• State employees would get a 2 percent raise, with some law enforcement officials getting 5 percent raises. That’s less than they wanted (and whodoesn’t
want more?) but more than they’ve had in three years. They won’t see all the raise, because they’ll have to pay more for health insurance (like everybody in the private sector who has health insurance), and they’ll probably pay more toward their pensions (most in the private sector won’t have that problem, because they don’t get pensions). Still, it looks good to Democrats because Gov. Haley had proposed that state employees go a fourth year without any raise.
• The governor said she really wanted to give state employees a raise, but there just wasn’t any money to pay for it — at least not after she proposed spending $140 million to reduce personal income taxes and start a phase-out of corporate income taxes.
I’m not saying that a pay raise was the most important thing the Legislature could spend money on, but it makes more sense than yet another tax cut in a state that has some of the lowest taxes in the nation.
Of course, while the House did have the good sense to ignore the governor’s ill-conceived tax cut, it couldn’t bring itself to resist tax cuts altogether. What it did instead was allocate $77 million to offset most of the taxes that businesses are paying for all those years our state undercharged them for unemployment insurance, building up a $1 billion deficit that we’re having to pay back to the federal government.

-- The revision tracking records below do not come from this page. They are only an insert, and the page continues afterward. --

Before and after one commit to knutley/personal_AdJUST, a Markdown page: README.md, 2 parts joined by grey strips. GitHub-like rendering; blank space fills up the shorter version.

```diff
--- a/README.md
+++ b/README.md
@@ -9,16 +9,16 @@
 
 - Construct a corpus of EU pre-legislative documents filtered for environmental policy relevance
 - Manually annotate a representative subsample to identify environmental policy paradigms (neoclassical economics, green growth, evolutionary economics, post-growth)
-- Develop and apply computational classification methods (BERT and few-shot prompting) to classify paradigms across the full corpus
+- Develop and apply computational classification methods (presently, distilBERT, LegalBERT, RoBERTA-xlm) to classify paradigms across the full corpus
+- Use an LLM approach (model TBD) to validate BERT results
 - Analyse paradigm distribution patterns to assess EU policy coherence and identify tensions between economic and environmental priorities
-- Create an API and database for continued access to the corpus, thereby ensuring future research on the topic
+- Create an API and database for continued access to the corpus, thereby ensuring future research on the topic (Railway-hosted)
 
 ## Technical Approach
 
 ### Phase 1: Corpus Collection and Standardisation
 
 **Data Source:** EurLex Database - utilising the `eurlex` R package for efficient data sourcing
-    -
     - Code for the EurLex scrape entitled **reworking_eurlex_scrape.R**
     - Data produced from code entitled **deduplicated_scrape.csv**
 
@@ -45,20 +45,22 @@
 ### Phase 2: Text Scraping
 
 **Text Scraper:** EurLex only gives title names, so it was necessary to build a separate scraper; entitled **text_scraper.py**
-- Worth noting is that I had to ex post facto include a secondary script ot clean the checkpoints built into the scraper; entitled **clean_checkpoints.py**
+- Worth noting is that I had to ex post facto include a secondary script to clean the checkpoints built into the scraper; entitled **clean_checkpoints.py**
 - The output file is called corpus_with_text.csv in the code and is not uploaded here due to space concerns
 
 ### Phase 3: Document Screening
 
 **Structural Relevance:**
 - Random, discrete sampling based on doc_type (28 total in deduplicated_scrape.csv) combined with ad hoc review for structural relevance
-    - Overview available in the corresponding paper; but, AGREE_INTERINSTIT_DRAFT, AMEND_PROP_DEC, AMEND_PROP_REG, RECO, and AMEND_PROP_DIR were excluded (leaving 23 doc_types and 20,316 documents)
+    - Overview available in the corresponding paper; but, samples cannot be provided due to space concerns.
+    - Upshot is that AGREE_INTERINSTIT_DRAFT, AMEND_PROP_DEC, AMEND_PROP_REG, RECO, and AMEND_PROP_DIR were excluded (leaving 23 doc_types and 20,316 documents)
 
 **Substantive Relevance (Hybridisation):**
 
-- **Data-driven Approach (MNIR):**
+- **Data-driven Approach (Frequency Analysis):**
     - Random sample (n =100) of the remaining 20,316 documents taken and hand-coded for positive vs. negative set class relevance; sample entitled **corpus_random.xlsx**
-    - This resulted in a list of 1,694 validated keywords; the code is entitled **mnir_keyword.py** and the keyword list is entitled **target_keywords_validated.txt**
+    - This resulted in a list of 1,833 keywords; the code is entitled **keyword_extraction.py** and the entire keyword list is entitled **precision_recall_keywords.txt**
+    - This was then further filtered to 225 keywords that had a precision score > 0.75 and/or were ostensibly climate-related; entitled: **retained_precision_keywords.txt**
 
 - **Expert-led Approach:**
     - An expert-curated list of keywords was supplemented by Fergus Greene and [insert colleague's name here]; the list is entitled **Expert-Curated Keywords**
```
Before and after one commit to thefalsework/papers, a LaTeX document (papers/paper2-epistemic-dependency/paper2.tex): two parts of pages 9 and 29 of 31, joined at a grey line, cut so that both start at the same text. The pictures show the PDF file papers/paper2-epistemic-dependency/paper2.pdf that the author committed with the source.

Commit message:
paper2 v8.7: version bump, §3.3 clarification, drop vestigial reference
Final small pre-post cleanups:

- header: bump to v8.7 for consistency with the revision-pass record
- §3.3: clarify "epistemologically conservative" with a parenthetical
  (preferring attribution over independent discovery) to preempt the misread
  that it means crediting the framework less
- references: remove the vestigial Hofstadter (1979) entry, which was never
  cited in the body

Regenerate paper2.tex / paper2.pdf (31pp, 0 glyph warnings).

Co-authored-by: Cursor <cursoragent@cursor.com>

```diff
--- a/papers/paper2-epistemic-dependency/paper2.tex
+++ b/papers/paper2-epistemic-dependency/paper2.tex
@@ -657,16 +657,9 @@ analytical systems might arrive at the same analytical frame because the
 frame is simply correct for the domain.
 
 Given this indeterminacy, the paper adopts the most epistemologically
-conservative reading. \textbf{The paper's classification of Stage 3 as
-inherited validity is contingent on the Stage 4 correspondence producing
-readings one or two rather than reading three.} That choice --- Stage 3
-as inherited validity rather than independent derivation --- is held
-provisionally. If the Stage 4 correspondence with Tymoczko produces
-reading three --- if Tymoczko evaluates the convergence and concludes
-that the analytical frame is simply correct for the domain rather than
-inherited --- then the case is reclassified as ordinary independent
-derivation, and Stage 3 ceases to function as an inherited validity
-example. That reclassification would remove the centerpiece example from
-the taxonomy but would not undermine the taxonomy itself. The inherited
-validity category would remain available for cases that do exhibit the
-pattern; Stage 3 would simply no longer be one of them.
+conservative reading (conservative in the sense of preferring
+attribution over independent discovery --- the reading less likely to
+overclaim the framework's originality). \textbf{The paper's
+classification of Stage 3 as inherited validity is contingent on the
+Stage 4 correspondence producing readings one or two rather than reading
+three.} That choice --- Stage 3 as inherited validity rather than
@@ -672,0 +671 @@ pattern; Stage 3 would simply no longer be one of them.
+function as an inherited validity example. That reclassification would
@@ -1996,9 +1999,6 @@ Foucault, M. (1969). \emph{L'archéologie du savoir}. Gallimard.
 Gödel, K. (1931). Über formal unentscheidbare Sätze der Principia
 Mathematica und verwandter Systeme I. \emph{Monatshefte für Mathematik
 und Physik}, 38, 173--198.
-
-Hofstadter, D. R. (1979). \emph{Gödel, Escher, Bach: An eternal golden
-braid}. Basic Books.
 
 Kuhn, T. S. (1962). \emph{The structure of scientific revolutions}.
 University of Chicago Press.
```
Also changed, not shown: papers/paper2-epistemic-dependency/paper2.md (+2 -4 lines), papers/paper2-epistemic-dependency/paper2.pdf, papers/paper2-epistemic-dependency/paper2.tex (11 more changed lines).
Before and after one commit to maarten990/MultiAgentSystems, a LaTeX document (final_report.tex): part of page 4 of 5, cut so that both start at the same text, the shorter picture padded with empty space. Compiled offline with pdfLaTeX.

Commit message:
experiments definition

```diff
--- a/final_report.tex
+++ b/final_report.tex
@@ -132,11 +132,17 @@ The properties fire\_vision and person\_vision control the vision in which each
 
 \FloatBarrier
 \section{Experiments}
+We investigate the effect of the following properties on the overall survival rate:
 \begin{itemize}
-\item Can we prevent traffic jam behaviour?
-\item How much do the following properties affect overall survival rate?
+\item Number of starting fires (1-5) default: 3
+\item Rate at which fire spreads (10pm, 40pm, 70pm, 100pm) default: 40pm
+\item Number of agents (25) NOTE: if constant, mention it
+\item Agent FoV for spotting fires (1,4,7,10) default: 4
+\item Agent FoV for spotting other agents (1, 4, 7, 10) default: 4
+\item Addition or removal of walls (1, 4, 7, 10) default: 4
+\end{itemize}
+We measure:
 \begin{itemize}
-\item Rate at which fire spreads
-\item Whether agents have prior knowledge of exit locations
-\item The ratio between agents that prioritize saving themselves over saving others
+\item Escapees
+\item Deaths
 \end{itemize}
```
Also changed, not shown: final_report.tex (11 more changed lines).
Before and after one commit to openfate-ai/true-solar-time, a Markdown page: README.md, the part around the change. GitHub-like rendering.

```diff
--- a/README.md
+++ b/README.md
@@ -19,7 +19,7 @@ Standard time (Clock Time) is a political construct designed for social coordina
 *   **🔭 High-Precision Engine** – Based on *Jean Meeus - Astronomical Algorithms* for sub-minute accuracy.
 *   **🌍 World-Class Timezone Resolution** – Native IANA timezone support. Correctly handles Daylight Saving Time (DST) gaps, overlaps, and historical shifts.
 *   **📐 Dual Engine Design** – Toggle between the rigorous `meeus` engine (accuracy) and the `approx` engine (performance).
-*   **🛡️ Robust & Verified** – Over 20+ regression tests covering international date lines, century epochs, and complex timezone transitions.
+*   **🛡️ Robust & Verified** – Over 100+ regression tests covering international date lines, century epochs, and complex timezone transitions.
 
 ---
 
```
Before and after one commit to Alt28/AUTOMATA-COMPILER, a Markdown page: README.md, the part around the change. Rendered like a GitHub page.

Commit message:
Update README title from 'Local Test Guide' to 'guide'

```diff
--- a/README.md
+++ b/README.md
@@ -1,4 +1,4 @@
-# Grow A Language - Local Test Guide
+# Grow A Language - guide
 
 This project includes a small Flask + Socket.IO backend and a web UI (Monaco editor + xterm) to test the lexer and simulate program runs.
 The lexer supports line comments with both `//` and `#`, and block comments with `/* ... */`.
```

I remain unconvinced that this is a great way to spend everybody’s tax dollars either, but it has the advantage over the governor’s proposal of being a one-time offset rather than a permanent tax cut. And it has the advantage over last year’s $146 million offset/bailout of being half as large.
• The budget sets aside $180 million for the state’s share of a $300 million project to deepen Charleston Harbor to accommodate super-sized ships that will become the norm starting in 2014. I’m not crazy about letting money sit in the bank for a decade (the federal government doesn’t expect to complete the project until 2024) when basic state services still are going unmet. But the House is gambling that fronting all the money will show international businesses that the state is serious about getting the harbor deepened, and perhaps even convince the Congress to kick the project into overdrive.
Part of the reason that money was available was that the House rejected the governor’s plan to set aside $75 million to encourage counties to take over the maintenance of some state roads. The governor is absolutely right that the state needs to rid itself of its excess roads — we have more state-owned roads than any other state — but frankly, county officials would be crazy to accept this deal, because the payments wouldn’t begin to match the money they’d have to spend to maintain the roads. And they can’t afford to take on any more duties since the Legislature won’t give them the money state law already requires to carry out state duties, and won’t let them raise taxes to pay for significant new duties they take on.
Most state legislators probably would decry moral relativism and its corrosive effect on our culture, and rightly so. But they’ve gotta love budgetary relativism, and a governor who makes their spending plan look so terribly responsible.
Ms. Scoppe can be reached at email@example.com or at (803) 771-8571.